To add to what Clayton said about distorting reality, the state will alter customs buy using state prosecution. I may not think you wronged me by fighting with me but the gov. will still press charges against you, taking away the ability for the parties involved to set their own preferences on law.

  • | Post Points: 20
Not Ranked
Posts 13
Points 305
LiberTed replied on Sat, Sep 22 2012 4:51 PM

I do not think so either, but what I do think however is that if there is not an agreement based on non-violent communication beforehand, the use of violence will not solve any conflicts or establish mutual harmony. It is more likely that the use of violence will cause new conflicts or simply leave the original conflict unsolved. If there is not an agreement based on non-violent communication and violence is used, the person attacked may defend him- or herself from the attacker.

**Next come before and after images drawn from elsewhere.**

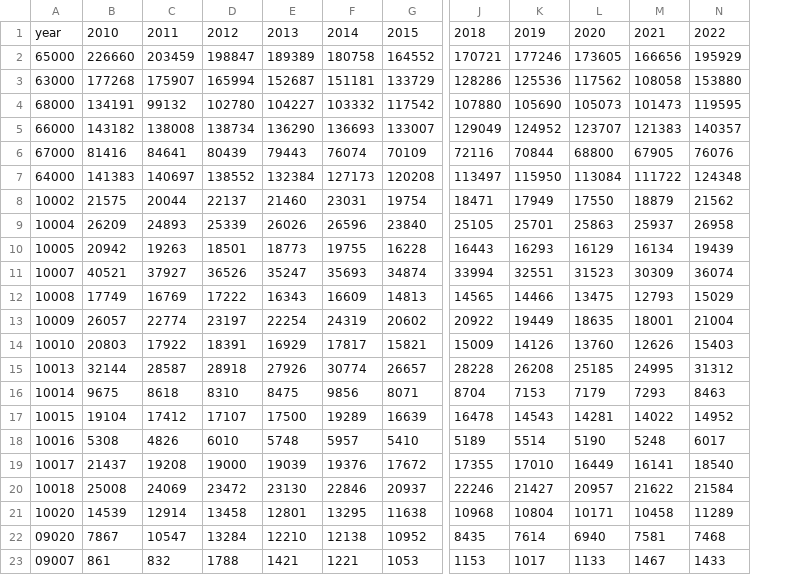
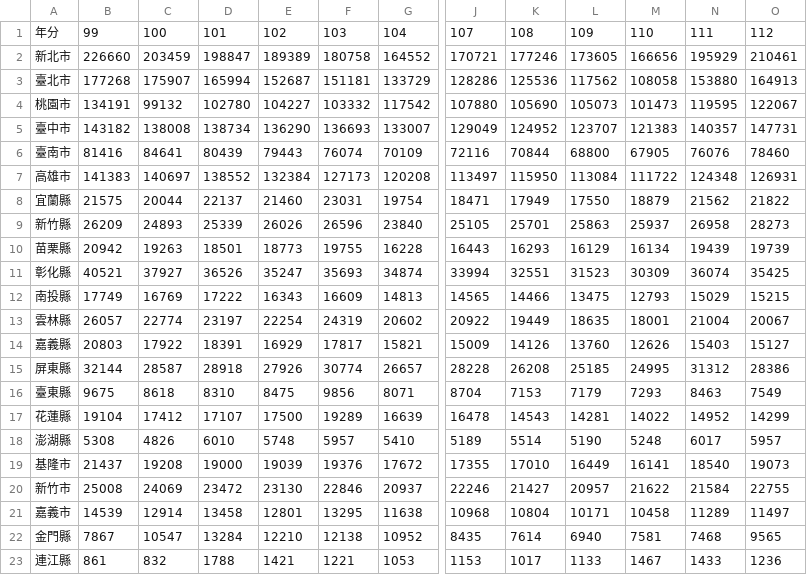
Before and after one commit to vinciane0711/porfolio, a CSV file: public/data/moveIn.csv, drawn as a sheet; only a part is shown, gaps mark what is left out; removed rows and columns are numbered as before the commit, all else as after; rows hold the shown columns only; the diff names each change by its address in the sheet, - before the commit and + after, or states it on an @@ line.

Commit message:
update pop data & modify layout

```diff
--- a/public/data/moveIn.csv
+++ b/public/data/moveIn.csv
-column A, rows 2-23: 65000 | 63000 | 68000 | 66000 | 67000 | 64000 | 10002 | 10004 | 10005 | 10007 | 10008 | 10009 | 10010 | 10013 | 10014 | 10015 | 10016 | 10017 | 10018 | 10020 | 09020 | 09007
+column A, rows 2-23: 新北市 | 臺北市 | 桃園市 | 臺中市 | 臺南市 | 高雄市 | 宜蘭縣 | 新竹縣 | 苗栗縣 | 彰化縣 | 南投縣 | 雲林縣 | 嘉義縣 | 屏東縣 | 臺東縣 | 花蓮縣 | 澎湖縣 | 基隆市 | 新竹市 | 嘉義市 | 金門縣 | 連江縣
+column O, rows 2-23: 210461 | 164913 | 122067 | 147731 | 78460 | 126931 | 21822 | 28273 | 19739 | 35425 | 15215 | 20067 | 15127 | 28386 | 7549 | 14299 | 5957 | 19073 | 22755 | 11497 | 9565 | 1236
-row 1: year | 2010 | 2011 | 2012 | 2013 | 2014 | 2015 | 2018 | 2019 | 2020 | 2021 | 2022
+row 1: 年分 | 99 | 100 | 101 | 102 | 103 | 104 | 107 | 108 | 109 | 110 | 111 | 112
```
Also changed, not shown: public/data/birth.csv, public/data/death.csv, 14 other files.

When a conflict is solved peace/mutual harmony is established. If one person involved in a conflict is killed there cannot be peace/mutual harmony and the conflict is not solved, it is merely ended. In order for the people involved in a conflict to gain incentive to solve the conflict through non-violent communication and to avoid a situation of "might makes right" they must negotiate on equal terms, which one could use as an argument for people to bear arms.

 

 

  • | Post Points: 5
Page 1 of 1 (13 items) | RSS